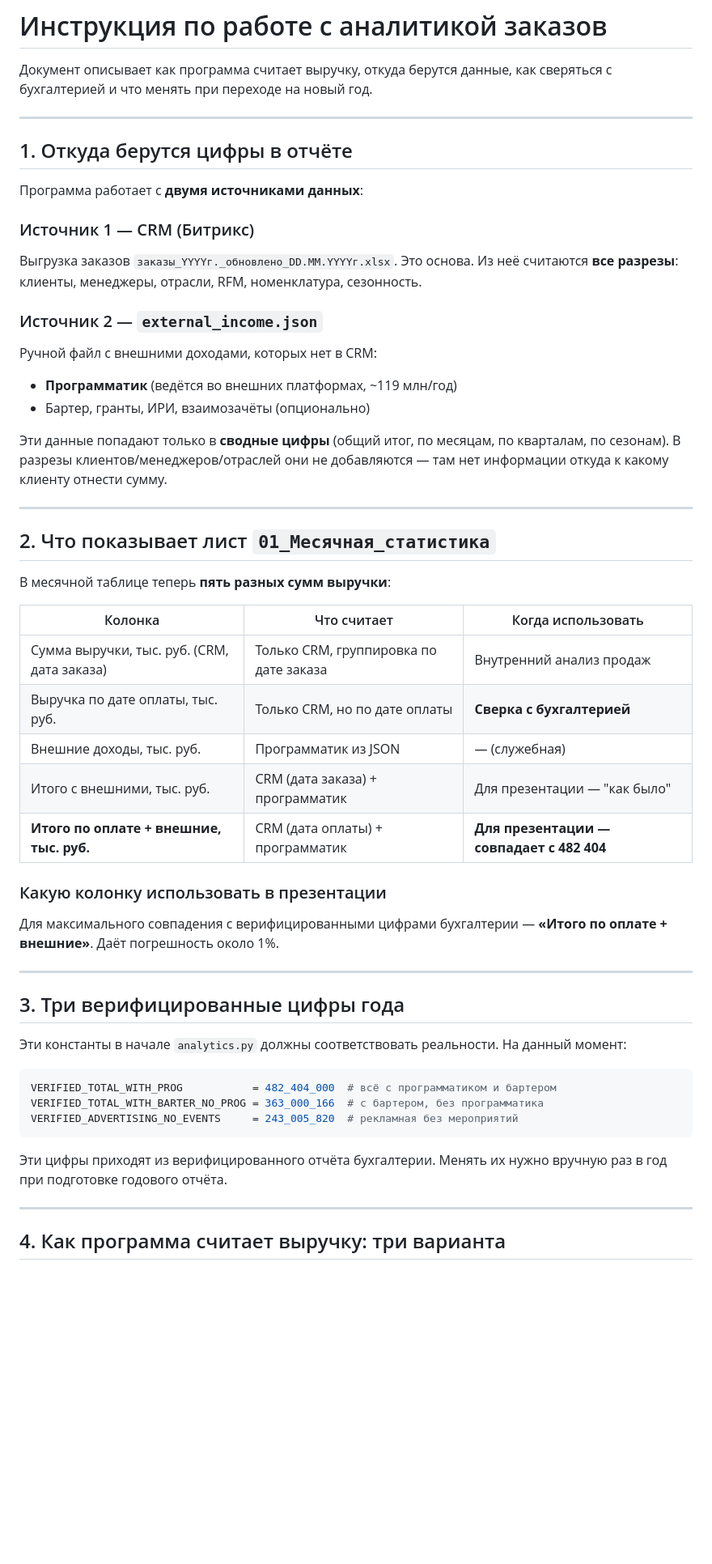
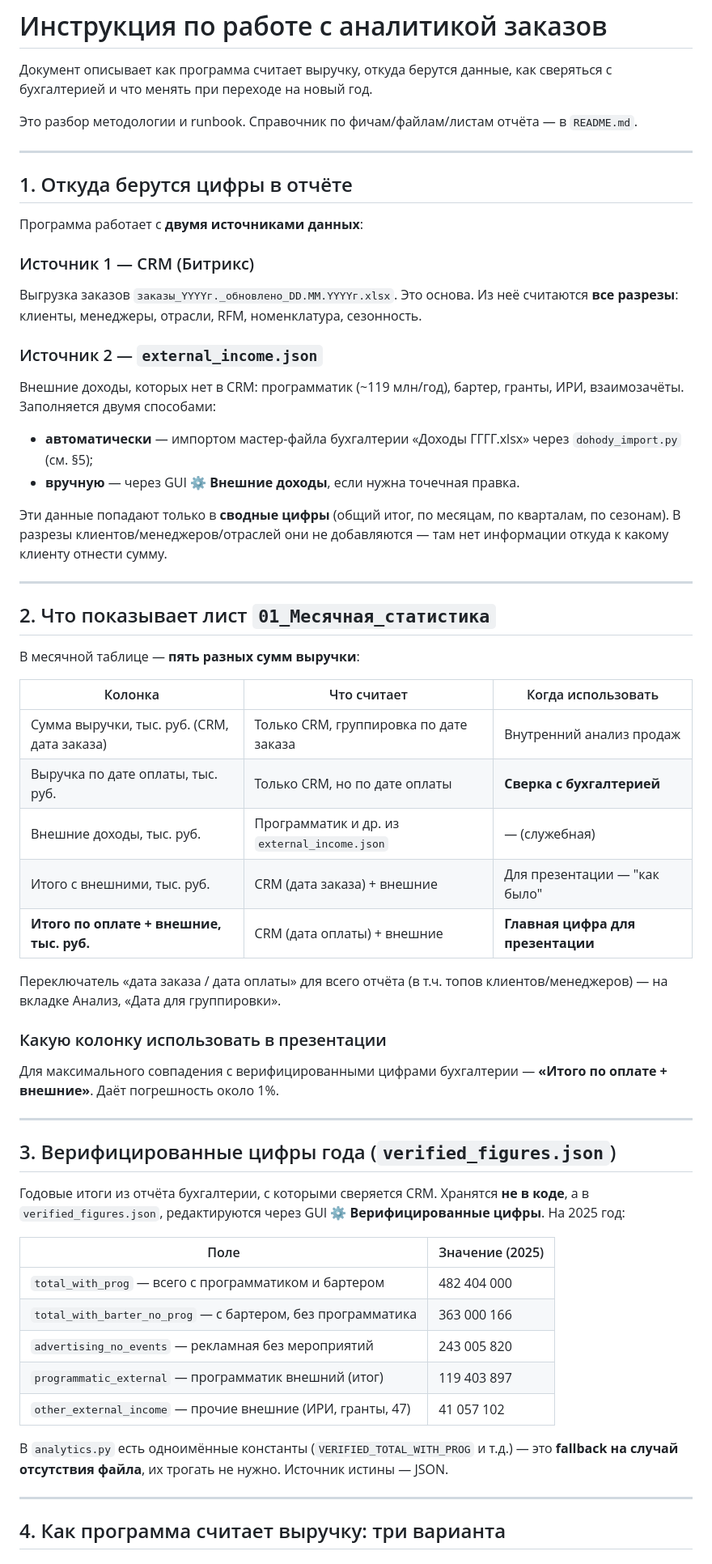
Before and after one commit to usernickname000/ajur_analytics, a Markdown page: ИНСТРУКЦИЯ.md, the part around one of its changes. Shown at 81% size. GitHub-like rendering; blank space fills up the shorter version.

````diff
--- a/ИНСТРУКЦИЯ.md
+++ b/ИНСТРУКЦИЯ.md
@@ -2,6 +2,9 @@
 
 Документ описывает как программа считает выручку, откуда берутся данные,
 как сверяться с бухгалтерией и что менять при переходе на новый год.
+
+Это разбор методологии и runbook. Справочник по фичам/файлам/листам
+отчёта — в `README.md`.
 
 ---
 
@@ -14,9 +17,11 @@
 Из неё считаются **все разрезы**: клиенты, менеджеры, отрасли, RFM, номенклатура, сезонность.
 
 ### Источник 2 — `external_income.json`
-Ручной файл с внешними доходами, которых нет в CRM:
-- **Программатик** (ведётся во внешних платформах, ~119 млн/год)
-- Бартер, гранты, ИРИ, взаимозачёты (опционально)
+Внешние доходы, которых нет в CRM: программатик (~119 млн/год), бартер,
+гранты, ИРИ, взаимозачёты. Заполняется двумя способами:
+- **автоматически** — импортом мастер-файла бухгалтерии «Доходы ГГГГ.xlsx»
+  через `dohody_import.py` (см. §5);
+- **вручную** — через GUI **⚙ Внешние доходы**, если нужна точечная правка.
 
 Эти данные попадают только в **сводные цифры** (общий итог, по месяцам,
 по кварталам, по сезонам). В разрезы клиентов/менеджеров/отраслей они
@@ -26,15 +31,18 @@
 
 ## 2. Что показывает лист `01_Месячная_статистика`
 
-В месячной таблице теперь **пять разных сумм выручки**:
+В месячной таблице — **пять разных сумм выручки**:
 
 | Колонка | Что считает | Когда использовать |
 |---|---|---|
 | Сумма выручки, тыс. руб. (CRM, дата заказа) | Только CRM, группировка по дате заказа | Внутренний анализ продаж |
 | Выручка по дате оплаты, тыс. руб. | Только CRM, но по дате оплаты | **Сверка с бухгалтерией** |
-| Внешние доходы, тыс. руб. | Программатик из JSON | — (служебная) |
-| Итого с внешними, тыс. руб. | CRM (дата заказа) + программатик | Для презентации — "как было" |
-| **Итого по оплате + внешние, тыс. руб.** | CRM (дата оплаты) + программатик | **Для презентации — совпадает с 482 404** |
+| Внешние доходы, тыс. руб. | Программатик и др. из `external_income.json` | — (служебная) |
+| Итого с внешними, тыс. руб. | CRM (дата заказа) + внешние | Для презентации — "как было" |
+| **Итого по оплате + внешние, тыс. руб.** | CRM (дата оплаты) + внешние | **Главная цифра для презентации** |
+
+Переключатель «дата заказа / дата оплаты» для всего отчёта (в т.ч. топов
+клиентов/менеджеров) — на вкладке Анализ, «Дата для группировки».
 
 ### Какую колонку использовать в презентации
 
@@ -43,19 +51,23 @@
 
 ---
 
-## 3. Три верифицированные цифры года
+## 3. Верифицированные цифры года (`verified_figures.json`)
 
-Эти константы в начале `analytics.py` должны соответствовать реальности.
-На данный момент:
+Годовые итоги из отчёта бухгалтерии, с которыми сверяется CRM. Хранятся
+**не в коде**, а в `verified_figures.json`, редактируются через GUI
+**⚙ Верифицированные цифры**. На 2025 год:
 
-```python
-VERIFIED_TOTAL_WITH_PROG           = 482_404_000  # всё с программатиком и бартером
-VERIFIED_TOTAL_WITH_BARTER_NO_PROG = 363_000_166  # с бартером, без программатика
-VERIFIED_ADVERTISING_NO_EVENTS     = 243_005_820  # рекламная без мероприятий
-```
+| Поле | Значение (2025) |
+|------|------------------|
+| `total_with_prog` — всего с программатиком и бартером | 482 404 000 |
+| `total_with_barter_no_prog` — с бартером, без программатика | 363 000 166 |
+| `advertising_no_events` — рекламная без мероприятий | 243 005 820 |
+| `programmatic_external` — программатик внешний (итог) | 119 403 897 |
+| `other_external_income` — прочие внешние (ИРИ, гранты, 47) | 41 057 102 |
 
-Эти цифры приходят из верифицированного отчёта бухгалтерии. Менять их
-нужно вручную раз в год при подготовке годового отчёта.
+В `analytics.py` есть одноимённые константы (`VERIFIED_TOTAL_WITH_PROG` и
+т.д.) — это **fallback на случай отсутствия файла**, их трогать не нужно.
+Источник истины — JSON.
 
 ---
 
````
Also changed, not shown: other parts of ИНСТРУКЦИЯ.md (+95 -116 lines).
============
Task description: The total of lines in the data that contain "считает" is all you should give.

Answer box: 2